According to Stuart Hall, identity and representation are intertwined; an exercise in selective memory; the silencing of one voice to enable another to speak. Identity is not a story we tell ourselves about ourselves, but a set of stories that shift with historical circumstances, continuously evolving us from from outside in. A societal mirror that shapes us. ¨Without the others there is no self, there is no self-recognition¨ (Hall 2001, p. 26, 30). This raises questions around definitions of Caribbean vs. Indo-Caribbean vs. Indo-Trinidadian identity, in a region typically referred to as the West Indies. Taken further, how is the notion of identity construction resolved for people who have emigrated to North America or Britain from the Caribbean? In attempts to draw a line around a cohesive identity in the region, using an Indo-Caribbean lens, identity is revealed to be a slippery subject. This essay argues that Caribbean identity, infact does not exist. This is largely due to the legacy of racialized political and economic structures that continue to persist throughout the region today. Across …

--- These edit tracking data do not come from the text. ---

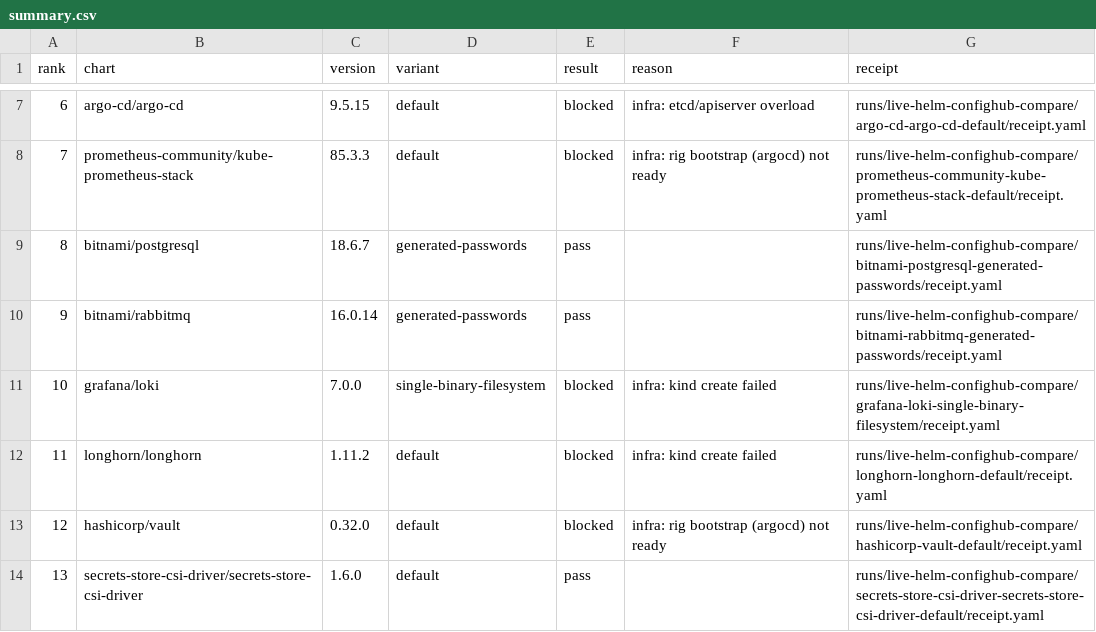
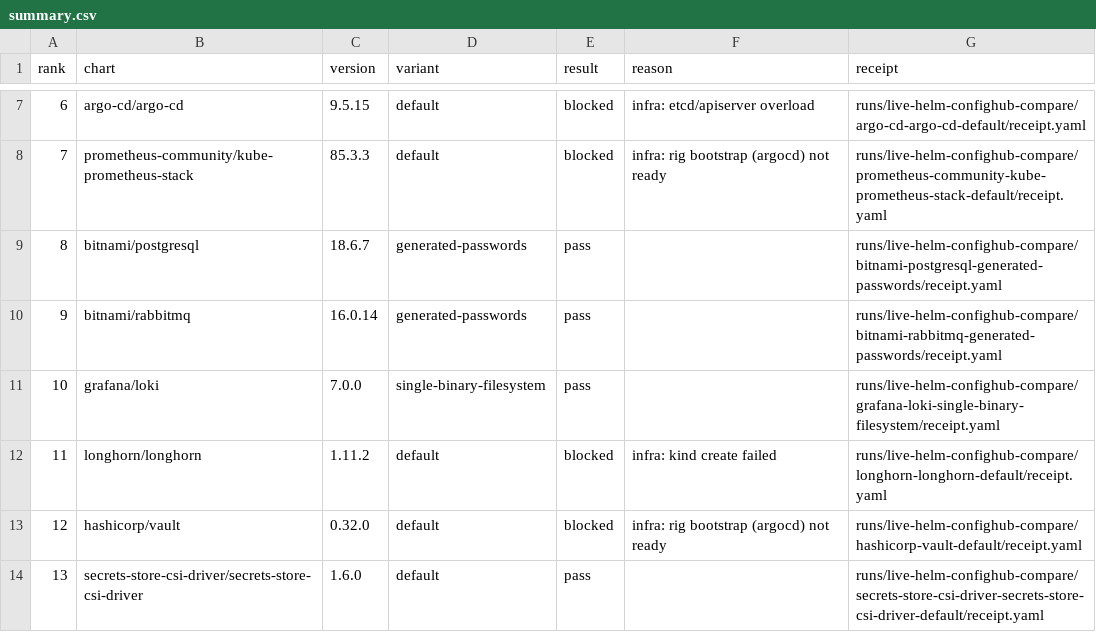
Before and after one commit to confighub/helm-expt, a CSV file: data/live-helm-confighub-compare/summary.csv, drawn as a sheet; only a part is shown, gaps mark what is left out.

```diff
--- a/data/live-helm-confighub-compare/summary.csv
+++ b/data/live-helm-confighub-compare/summary.csv
@@ -10,3 +10,3 @@ rank,chart,version,variant,result,reason,receipt
 9,bitnami/rabbitmq,16.0.14,generated-passwords,pass,,runs/live-helm-confighub-compare/bitnami-rabbitmq-generated-passwords/receipt.yaml
-10,grafana/loki,7.0.0,single-binary-filesystem,blocked,infra: kind create failed,runs/live-helm-confighub-compare/grafana-loki-single-binary-filesystem/receipt.yaml
+10,grafana/loki,7.0.0,single-binary-filesystem,pass,,runs/live-helm-confighub-compare/grafana-loki-single-binary-filesystem/receipt.yaml
 11,longhorn/longhorn,1.11.2,default,blocked,infra: kind create failed,runs/live-helm-confighub-compare/longhorn-longhorn-default/receipt.yaml
```
Also changed, not shown: data/live-parity-rerun-plan/rerun-plan.csv, 7 other files.
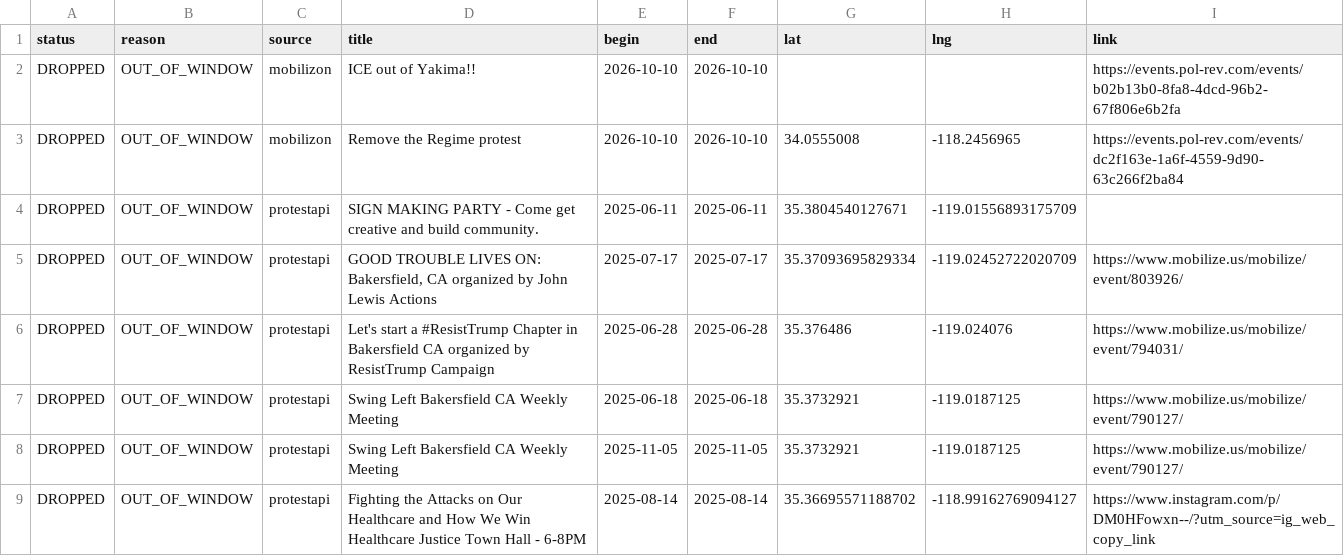
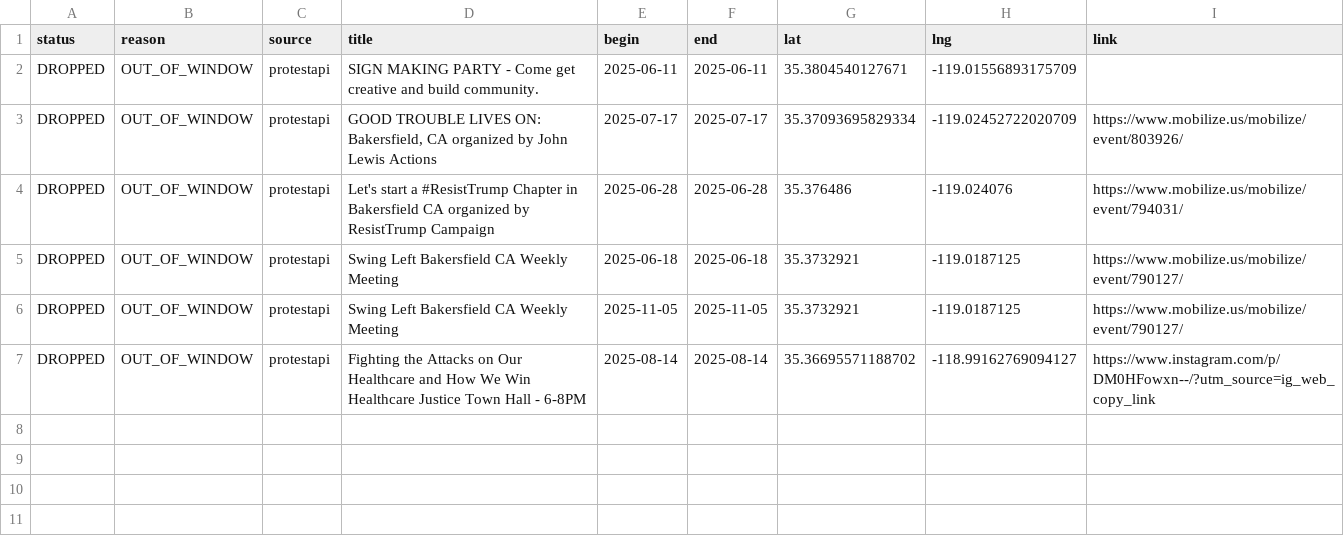
Before and after one commit to ConcernedCitizen2025/Project2025-Assistant, a CSV file: assets/data/discard_rows.csv, drawn as a sheet; the diff names each change by its address in the sheet, - before the commit and + after, or states it on an @@ line.

```diff
--- a/assets/data/discard_rows.csv
+++ b/assets/data/discard_rows.csv
-row 2: DROPPED | OUT_OF_WINDOW | mobilizon | ICE out of Yakima!! | 2026-10-10 | 2026-10-10 |  |  | https://events.pol-rev.com/events/b02b13b0-8fa8-4dcd-96b2-67f806e6b2fa
-row 3: DROPPED | OUT_OF_WINDOW | mobilizon | Remove the Regime protest | 2026-10-10 | 2026-10-10 | 34.0555008 | -118.2456965 | https://events.pol-rev.com/events/dc2f163e-1a6f-4559-9d90-63c266f2ba84
```
Also changed, not shown: 13 other files.
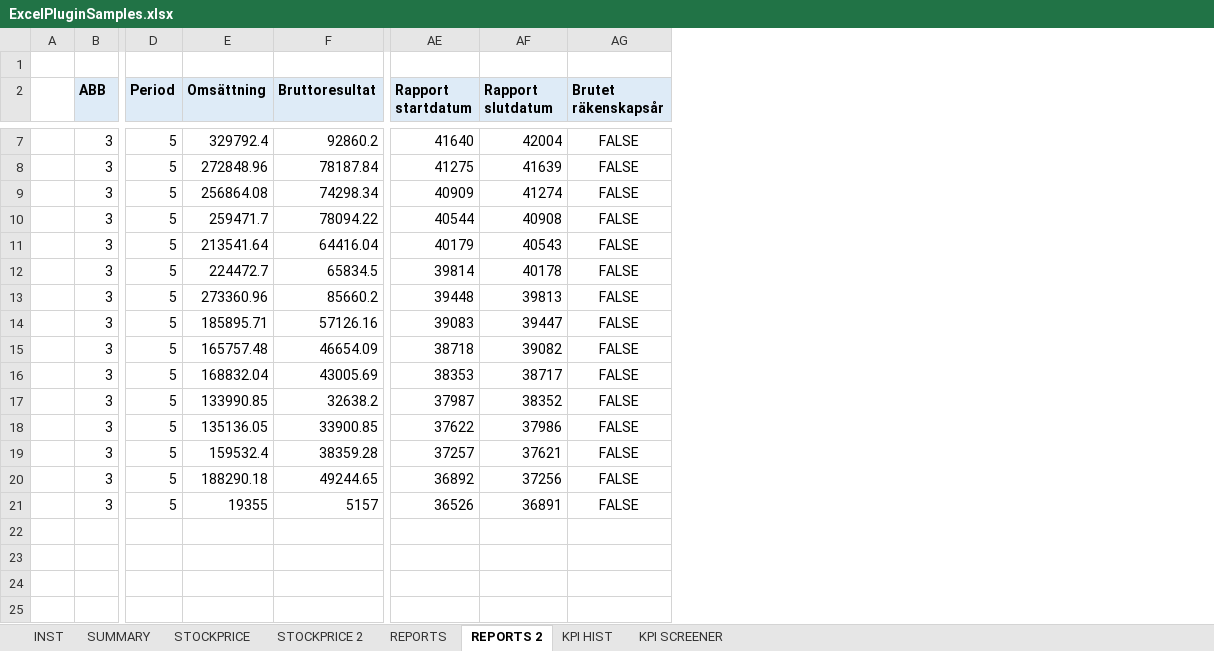
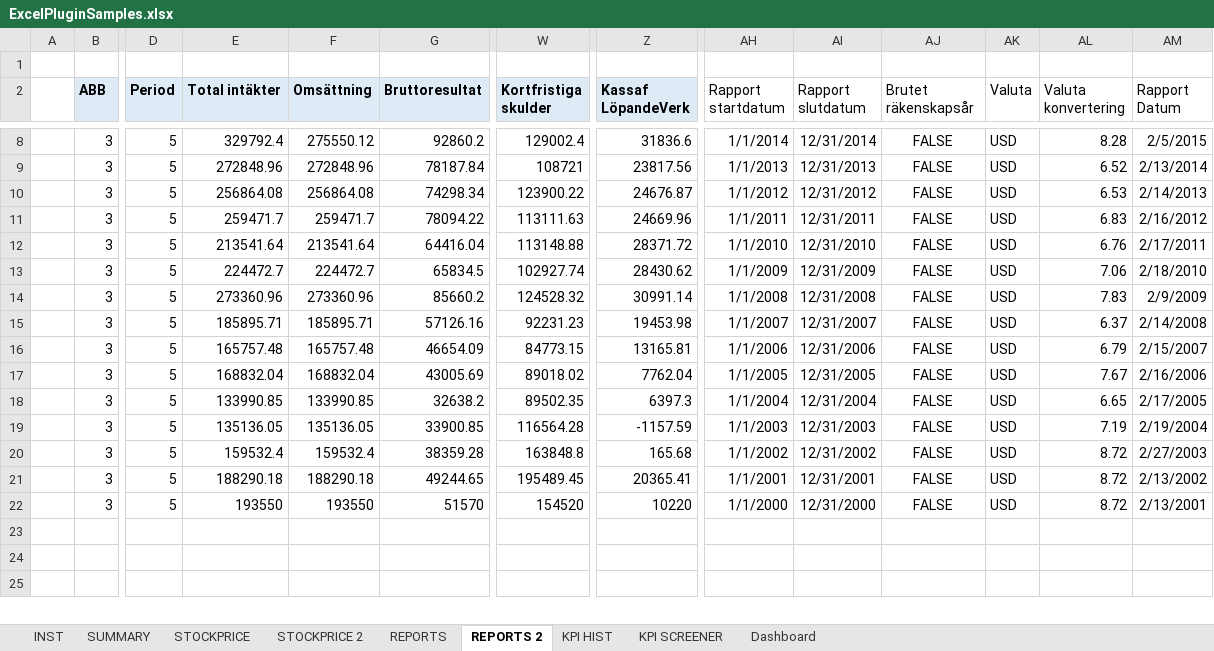
Before and after one commit to Borsdata-Sweden/ExcelPlugin, an Excel workbook: ExcelPluginSamples.xlsx, sheet REPORTS 2, drawn as a sheet; only a part is shown, gaps mark what is left out; values as stored, in another font and other column widths than the file's, no borders; removed rows and columns are numbered as before the commit, all else as after; rows hold the shown columns only; the diff covers the shown part only; the diff names each change by its address in the sheet, - before the commit and + after, or states it on an @@ line.

```diff
--- a/ExcelPluginSamples.xlsx (sheet REPORTS 2)
+++ b/ExcelPluginSamples.xlsx (sheet REPORTS 2)
+sheet tab: Dashboard
+column E (Total intäkter), rows 8-22: 329792.4 | 272848.96 | 256864.08 | 259471.7 | 213541.64 | 224472.7 | 273360.96 | 185895.71 | 165757.48 | 168832.04 | 133990.85 | 135136.05 | 159532.4 | 188290.18 | 193550
+column W (Kortfristiga skulder), rows 8-22: 129002.4 | 108721 | 123900.22 | 113111.63 | 113148.88 | 102927.74 | 124528.32 | 92231.23 | 84773.15 | 89018.02 | 89502.35 | 116564.28 | 163848.8 | 195489.45 | 154520
+column Z (Kassaf LöpandeVerk), rows 8-22: 31836.6 | 23817.56 | 24676.87 | 24669.96 | 28371.72 | 28430.62 | 30991.14 | 19453.98 | 13165.81 | 7762.04 | 6397.3 | -1157.59 | 165.68 | 20365.41 | 10220
+column AK (Valuta), rows 8-22: all USD
+column AL (Valuta konvertering), rows 8-22: 8.28 | 6.52 | 6.53 | 6.83 | 6.76 | 7.06 | 7.83 | 6.37 | 6.79 | 7.67 | 6.65 | 7.19 | 8.72 | 8.72 | 8.72
+column AM (Rapport Datum), rows 8-22: 2/5/2015 | 2/13/2014 | 2/14/2013 | 2/16/2012 | 2/17/2011 | 2/18/2010 | 2/9/2009 | 2/14/2008 | 2/15/2007 | 2/16/2006 | 2/17/2005 | 2/19/2004 | 2/27/2003 | 2/13/2002 | 2/13/2001
@@ AH2:AJ2 fill: #DEEBF7 → none, bold: on → off @@
-F8 (Omsättning): 329792.4
+F8 (Omsättning): 275550.12
-AH8 (Rapport startdatum): 41640
+AH8 (Rapport startdatum): 1/1/2014
-AI8 (Rapport slutdatum): 42004
+AI8 (Rapport slutdatum): 12/31/2014
-AH9 (Rapport startdatum): 41275
+AH9 (Rapport startdatum): 1/1/2013
-AI9 (Rapport slutdatum): 41639
+AI9 (Rapport slutdatum): 12/31/2013
-AH10 (Rapport startdatum): 40909
+AH10 (Rapport startdatum): 1/1/2012
-AI10 (Rapport slutdatum): 41274
+AI10 (Rapport slutdatum): 12/31/2012
-AH11 (Rapport startdatum): 40544
+AH11 (Rapport startdatum): 1/1/2011
-AI11 (Rapport slutdatum): 40908
+AI11 (Rapport slutdatum): 12/31/2011
-AH12 (Rapport startdatum): 40179
+AH12 (Rapport startdatum): 1/1/2010
-AI12 (Rapport slutdatum): 40543
+AI12 (Rapport slutdatum): 12/31/2010
-AH13 (Rapport startdatum): 39814
+AH13 (Rapport startdatum): 1/1/2009
-AI13 (Rapport slutdatum): 40178
+AI13 (Rapport slutdatum): 12/31/2009
-AH14 (Rapport startdatum): 39448
+AH14 (Rapport startdatum): 1/1/2008
-AI14 (Rapport slutdatum): 39813
+AI14 (Rapport slutdatum): 12/31/2008
-AH15 (Rapport startdatum): 39083
+AH15 (Rapport startdatum): 1/1/2007
-AI15 (Rapport slutdatum): 39447
+AI15 (Rapport slutdatum): 12/31/2007
-AH16 (Rapport startdatum): 38718
+AH16 (Rapport startdatum): 1/1/2006
-AI16 (Rapport slutdatum): 39082
+AI16 (Rapport slutdatum): 12/31/2006
-AH17 (Rapport startdatum): 38353
+AH17 (Rapport startdatum): 1/1/2005
-AI17 (Rapport slutdatum): 38717
+AI17 (Rapport slutdatum): 12/31/2005
-AH18 (Rapport startdatum): 37987
+AH18 (Rapport startdatum): 1/1/2004
-AI18 (Rapport slutdatum): 38352
+AI18 (Rapport slutdatum): 12/31/2004
-AH19 (Rapport startdatum): 37622
+AH19 (Rapport startdatum): 1/1/2003
-AI19 (Rapport slutdatum): 37986
+AI19 (Rapport slutdatum): 12/31/2003
-AH20 (Rapport startdatum): 37257
+AH20 (Rapport startdatum): 1/1/2002
-AI20 (Rapport slutdatum): 37621
+AI20 (Rapport slutdatum): 12/31/2002
-AH21 (Rapport startdatum): 36892
+AH21 (Rapport startdatum): 1/1/2001
-AI21 (Rapport slutdatum): 37256
+AI21 (Rapport slutdatum): 12/31/2001
-row 21:  | 3 | 5 | 19355 | 5157 | 36526 | 36891 | FALSE
-row 22: (empty)
+row 22:  | 3 | 5 | 193550 | 193550 | 51570 | 154520 | 10220 | 1/1/2000 | 12/31/2000 | FALSE | USD | 8.72 | 2/13/2001
```
Also changed, not shown: 39 added rows, 32 removed rows and 14 edited cells elsewhere in this sheet, sheet STOCKPRICE 2, sheet INST, sheet REPORTS, sheet KPI SCREENER, sheet SUMMARY, sheet STOCKPRICE, 1 more sheet, charts or pictures.
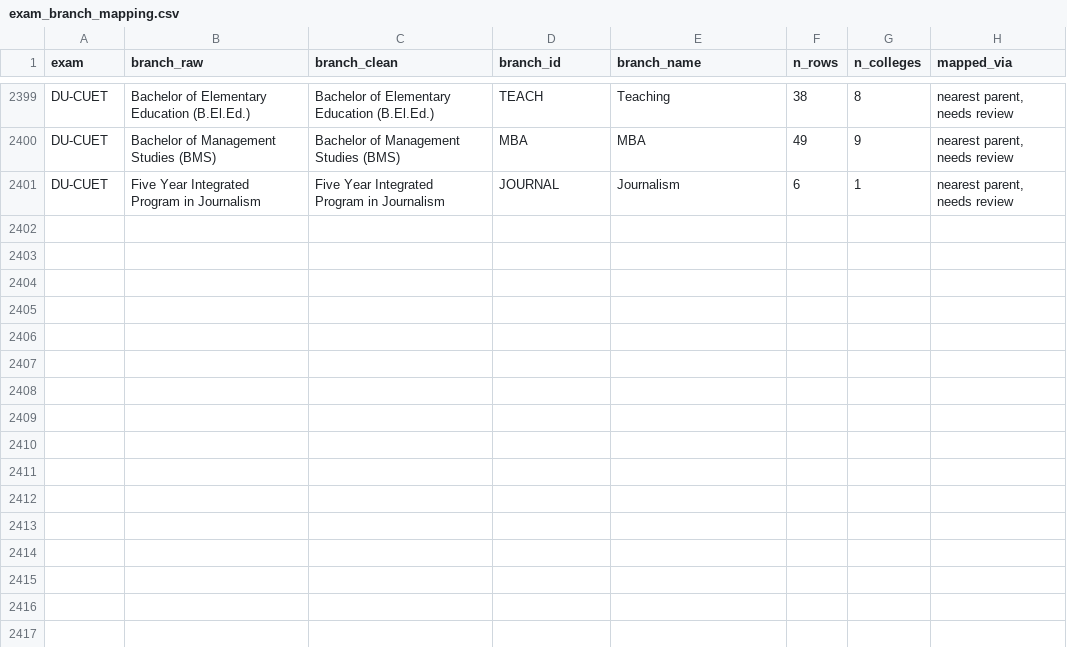
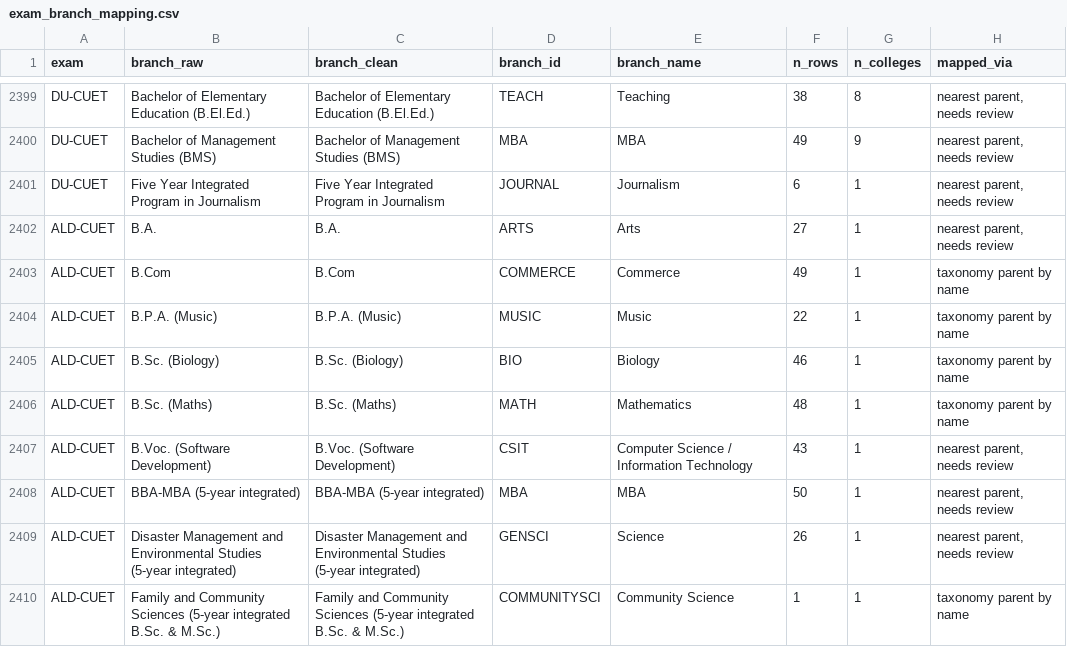
Before and after one commit to avantifellows/college-predictor, a CSV file: data-sources/exam_branch_mapping.csv, drawn as a sheet; only a part is shown, gaps mark what is left out.

```diff
--- a/data-sources/exam_branch_mapping.csv
+++ b/data-sources/exam_branch_mapping.csv
@@ -2401 +2401,10 @@ DU-CUET,Bachelor of Management Studies (BMS),Bachelor of Management Studies (BMS
 DU-CUET,Five Year Integrated Program in Journalism,Five Year Integrated Program in Journalism,JOURNAL,Journalism,6,1,"nearest parent, needs review"
+ALD-CUET,B.A.,B.A.,ARTS,Arts,27,1,"nearest parent, needs review"
+ALD-CUET,B.Com,B.Com,COMMERCE,Commerce,49,1,taxonomy parent by name
+ALD-CUET,B.P.A. (Music),B.P.A. (Music),MUSIC,Music,22,1,taxonomy parent by name
+ALD-CUET,B.Sc. (Biology),B.Sc. (Biology),BIO,Biology,46,1,taxonomy parent by name
+ALD-CUET,B.Sc. (Maths),B.Sc. (Maths),MATH,Mathematics,48,1,taxonomy parent by name
+ALD-CUET,B.Voc. (Software Development),B.Voc. (Software Development),CSIT,Computer Science / Information Technology,43,1,"nearest parent, needs review"
+ALD-CUET,BBA-MBA (5-year integrated),BBA-MBA (5-year integrated),MBA,MBA,50,1,"nearest parent, needs review"
+ALD-CUET,Disaster Management and Environmental Studies (5-year integrated),Disaster Management and Environmental Studies (5-year integrated),GENSCI,Science,26,1,"nearest parent, needs review"
+ALD-CUET,Family and Community Sciences (5-year integrated B.Sc. & M.Sc.),Family and Community Sciences (5-year integrated B.Sc. & M.Sc.),COMMUNITYSCI,Community Science,1,1,taxonomy parent by name
```
Also changed, not shown: 11 other files.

kite fighting

Kite fighting is a sport, which traditionally uses unstable, single-line kites. Tension is used for control, while an abrasive line defends against other kites. The skins of fighter kites are often made from thin papers, the spars of light, flexible wood. When flown with a taut line, the wind pressure, paradoxically giving the kite stability, deforms it. With the line of tension reduced, the kite becomes unstable, rocking from side-to-side. Sometimes it begins to spin. By reapplying tension at the right moment, the kite increases in stability, shifts in direction, moving towards where the flyer desires. Kite fighting is perhaps an apt analogy to describe the structure and mobility of Indian families. The males of the extended family create an interwoven kite tapestry, becoming both a shield and a sail. The women form the spars holding the shape of the kite and keeping it together under pressure, while the children trail behind in the tails. The older generations hold the line taut, steering the family against external pressure in an advantageous direction for all. In …